3 minute read
Ajay Satyan, an alumnus from The Australian National University (ANU) College of Business and Economics (CBE), received the Public Service Medal (PSM) in the 2023 King’s Birthday Honours.
Previously known as the Queen’s Birthday Honours during the reign of Queen Elizabeth II, the King’s Birthday Honours highlights the exemplary work of citizens in Australia. Ajay was awarded the PSM for his outstanding leadership in heading up the economic support program in Victoria during the COVID-19 pandemic.
“I always assumed the King’s Birthday Honours were reserved for either famous sportspersons or celebrities, and heads of public agencies,” says Ajay. “I was pleasantly surprised to be recognised with the prestigious PSM.”
As a senior public-sector executive, Ajay has led large, multidisciplinary teams in the delivery of significant government priorities over the last three years, including the COVID-19 economic response and, more recently, the economic response to flood events in Victoria. As a leader from a multicultural background, he prioritises fostering a culture of inclusivity and accountability in his teams.
Before working with the Victorian government, Ajay held various leadership roles in the Australian Government across the Department of the Environment and Energy (now called the Department of Climate Change, Energy, the Environment and Water), and the Australian Taxation Office (ATO). He graduated from ANU in 2009 with a Master of Business Administration, majoring in Project Management.
In this interview, Ajay gives an account of his career experiences, and highlights the University's focus on industry-ready graduates.
Q. Congratulations on receiving the prestigious King's Birthday 2023 Honours! How do you feel about this recognition?
As a leader of the Victorian Government’s premier program design and delivery capability, I am humbled and proud to receive this honour, and dedicate it to the many professional and values-driven public servants who gave Australia their very best service during the pandemic and the flood emergencies that followed. I am a firm believer that good teamwork makes the dream work, and I feel proud to lead a diverse, high-performing and citizen-focused public-service team.
Q. Why did you choose to study in Australia at ANU, and what were the highlights of your time at CBE?
I chose ANU because it was Australia’s top university and it offered a rich diversity of courses taught by world-renowned academics, complemented by state-of-the-art libraries and academic-support systems. I have fond memories of the sprawling Acton campus located so close to the city!
While at ANU, I was immersed in learning experiences alongside the most talented domestic and international students.

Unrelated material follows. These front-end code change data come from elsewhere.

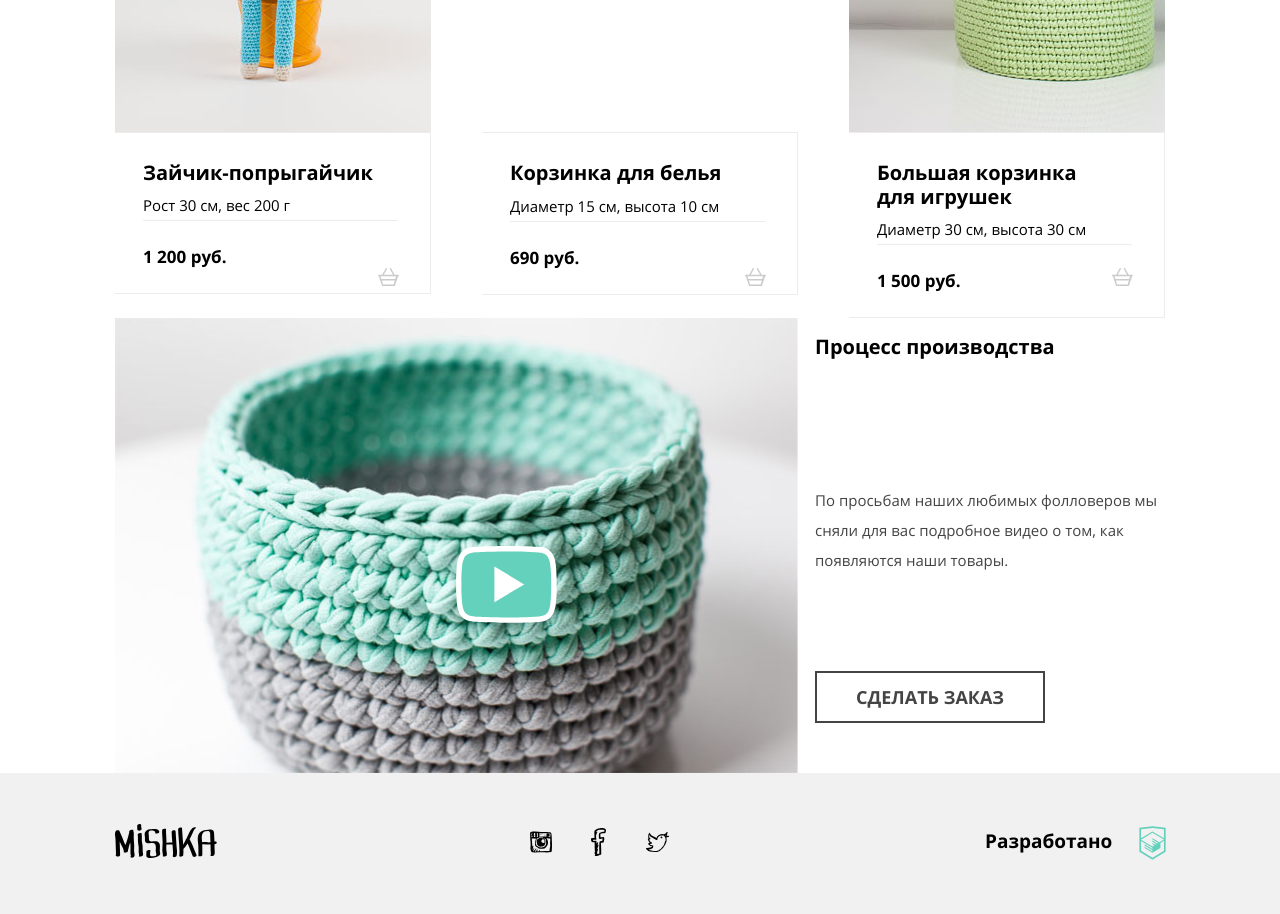
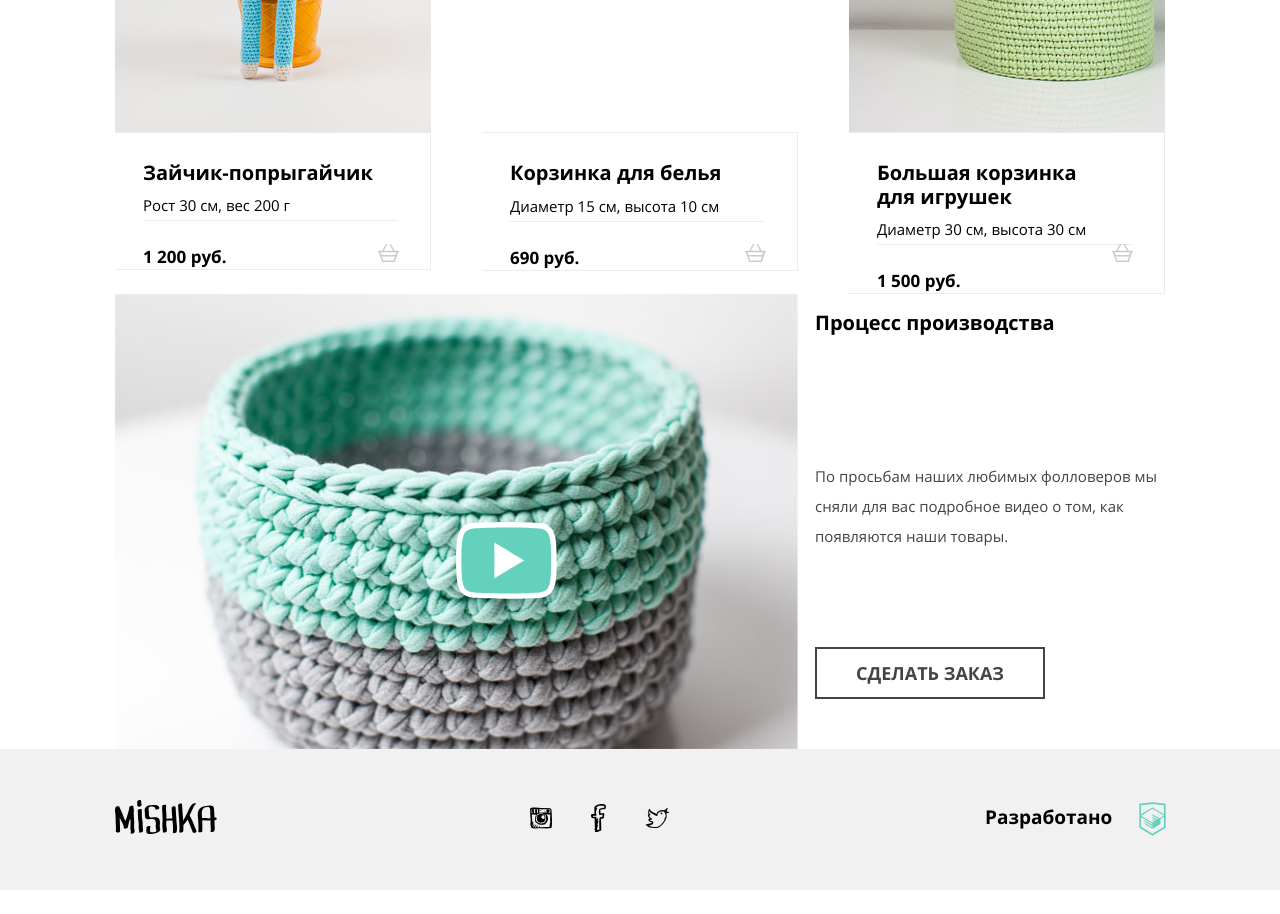
Before and after one commit to hawkf/1263893-mishka-21, a website: page source/catalog.html in a window 1280 px wide. Shown: the part 800-1714 px from the top of the page. After the commit the page ends 1690 px from the top, so only its background shows below. Drawn offline with nearby package versions, Linux system fonts and the light colour scheme; files that its build step writes are made by us from their sources.

Commit message:
Верстка каталога

```diff
--- a/source/catalog.html
+++ b/source/catalog.html
@@ -118,7 +118,7 @@
           <div class="catalog-list__item-parameters">
             <p class="catalog-list__item-name">Большая корзинка <br>для игрушек</p>
             <p class="catalog-list__item-description">Диаметр 30 см, высота 30 см</p>
-            <div class="catalog-list__item-price">1 500 руб.</div>
+            <p class="catalog-list__item-price">1 500 руб.</p>
           </div>
         </a>
         <a class="catalog-list__cart-icon-link" href="#">
--- a/source/sass/blocks/catalog-list.scss
+++ b/source/sass/blocks/catalog-list.scss
@@ -114,7 +114,6 @@
   @media (min-width: $desktop-width) {
     display: flex;
     flex-direction: column;
-    height: max-content;
     padding-left: 28px;
   }
 }
@@ -162,7 +161,7 @@
     font-size: 17px;
   }
 
-  @media ($desktop-width) {
+  @media (min-width: $desktop-width) {
     margin-top: auto;
     margin-bottom: 0;
   }
```
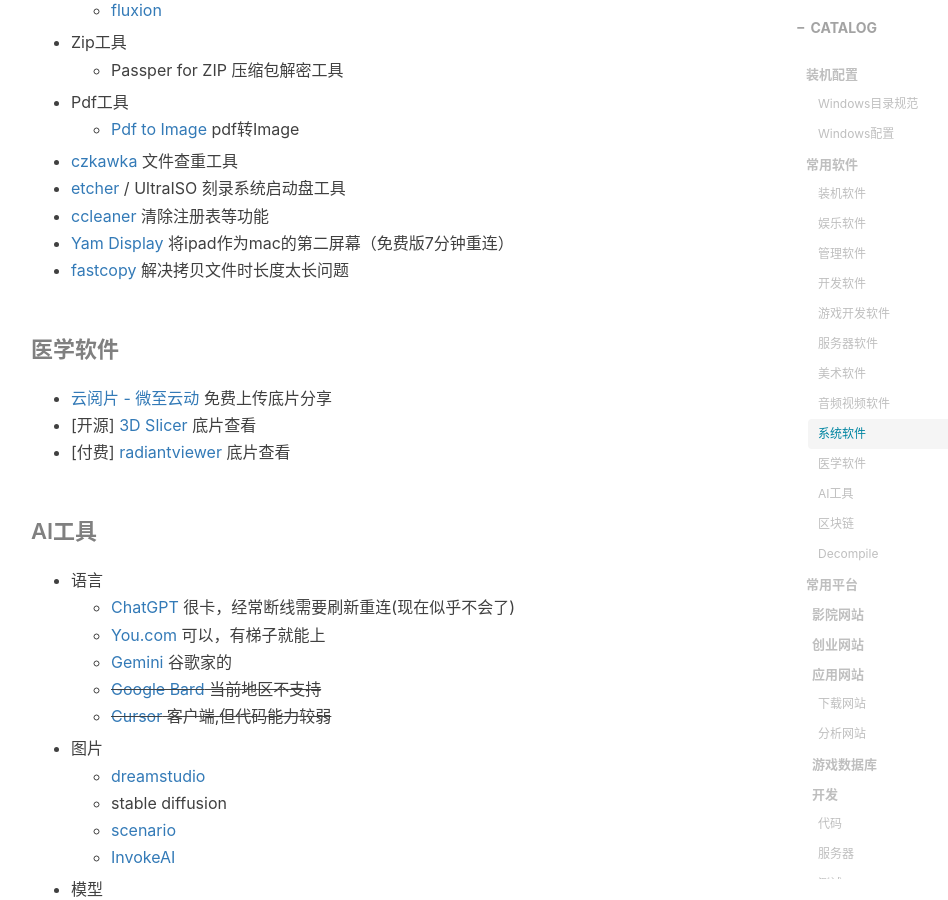
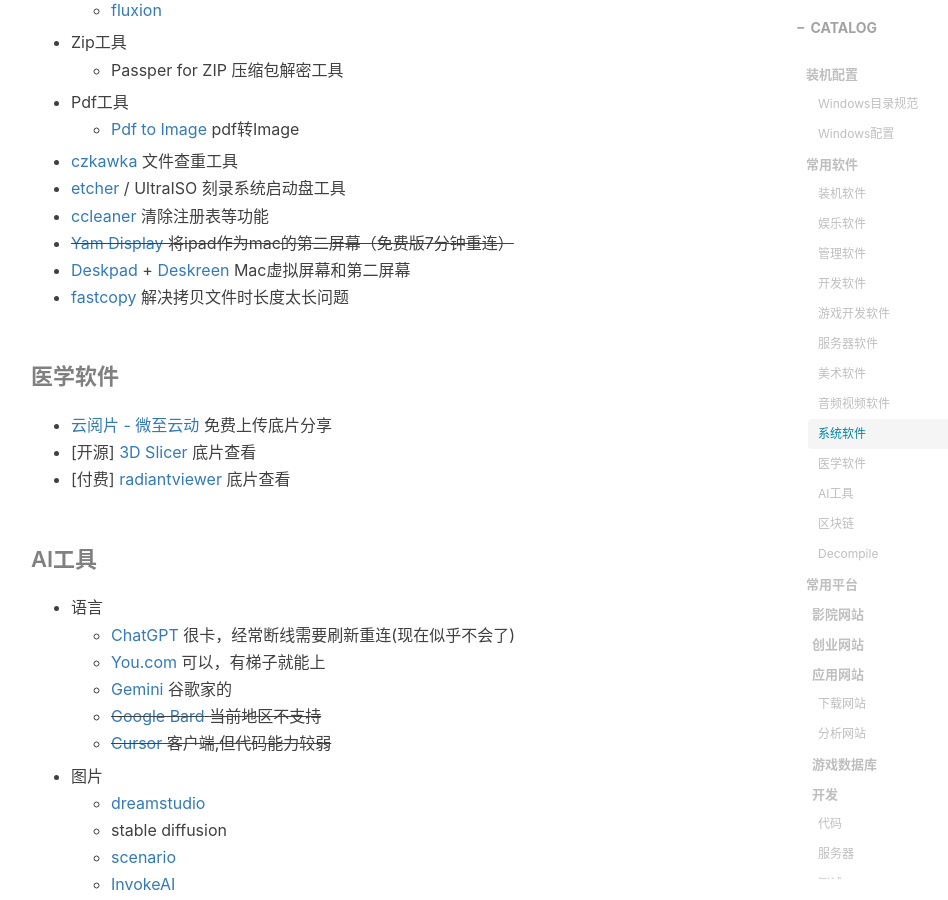
Before and after one commit to gumcstronger/gumcstronger.github.io, a Jekyll site: the page built from _posts/2022/2022-08-24-windows.md, in a window 1280 px wide and 900 px high, scrolled down 6491 px. Shown: the whole window, without its empty margins (234-1182 px from the left). Built offline with Jekyll 4.4.1, drawn with Linux system fonts in a browser that asks for light colours; nearby versions of some CDN libraries; comment, search, counter and statistics services are not loaded.

Commit message:
Update 2022-08-24-windows.md

```diff
--- a/_posts/2022/2022-08-24-windows.md
+++ b/_posts/2022/2022-08-24-windows.md
@@ -223,7 +223,8 @@
 * [czkawka](https://github.com/qarmin/czkawka) 文件查重工具
 * [etcher](https://github.com/balena-io/etcher) / UltraISO 刻录系统启动盘工具
 * [ccleaner](https://www.ccleaner.com/) 清除注册表等功能
-* [Yam Display ](https://www.yamdisplay.com/) 将ipad作为mac的第二屏幕（免费版7分钟重连）
+* ~~[Yam Display ](https://www.yamdisplay.com/) 将ipad作为mac的第二屏幕（免费版7分钟重连）~~
+* [Deskpad ](https://github.com/Stengo/DeskPad)+ [Deskreen](https://github.com/pavlobu/deskreen) Mac虚拟屏幕和第二屏幕
 * [fastcopy](https://fastcopy.jp/) 解决拷贝文件时长度太长问题
 
 #### 医学软件
```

Key highlights of my time at ANU were my project-management coursework, which I greatly enjoyed, along with spending time at the Chifley and Hancock libraries doing research for assignments, and being selected as one of ten students for the inaugural Vice Chancellor’s ANU-UniSA Summer Research Scholarships.
Q. Can you tell us about your career path? What led you to the role you’re in today?
Before I started at ANU, I assumed I’d leave Canberra when I graduated, but the friendships and networks I forged during my time at university and the recognition of ANU credentials resulted in me staying in Canberra for 11 years, experiencing a range of roles that led to significant career development.
While I was studying, I worked for ActewAGL and then moved to the Catholic Education Network to leverage my ANU project-management credentials and deliver on projects funded by the Digital Education Revolution created by Kevin Rudd, who was Prime Minister at the time. I then took on leadership roles at the ATO to deliver the July tax and superannuation releases, before being appointed as the Chief Technology Officer for the Department of Climate Change, Energy, the Environment and Water (formerly the Department of the Environment and Energy). I eventually moved to Melbourne in 2017 and have been leading large teams and programs in the Victorian State Government ever since.
Q. How has your ANU experience contributed to your latest recognition and your career progression?
My analytical, systems, and project-management thinking skills were developed in the graduate degrees I completed at ANU. The academic rigour and the need to manage competing university priorities meant I had a head start in the professional world. As a result, I was prepared to lead teams and deliver outcomes to benefit all Australians.
Most importantly, given ANU is located in Australia’s national capital, the close networks across the Australian Public Service (APS) meant I could quickly develop skills relevant to the APS, which set me up to be effective in the work. These public sector values and ethos have shaped how I worked for the APS and with my team.
Q. You joined ANU as an international student. What advice would you give to other international students on maximising their ANU experience, and pursuing a career in Australia?
As one of the world’s top universities located in our national capital, ANU provides a range of academic and extracurricular career-shaping experiences for any international student considering graduate or postgraduate studies. I am confident that my time at ANU will continue to positively impact my career in the years to come – and the recent King’s Birthday Honours is a testament to this. A degree at ANU is well regarded by Australia’s top companies, as well as government agencies. Graduating from one of our nation’s premier universities will undoubtedly allow students to pursue a career of their choosing in many of the country’s top companies, tech start-ups, and government agencies.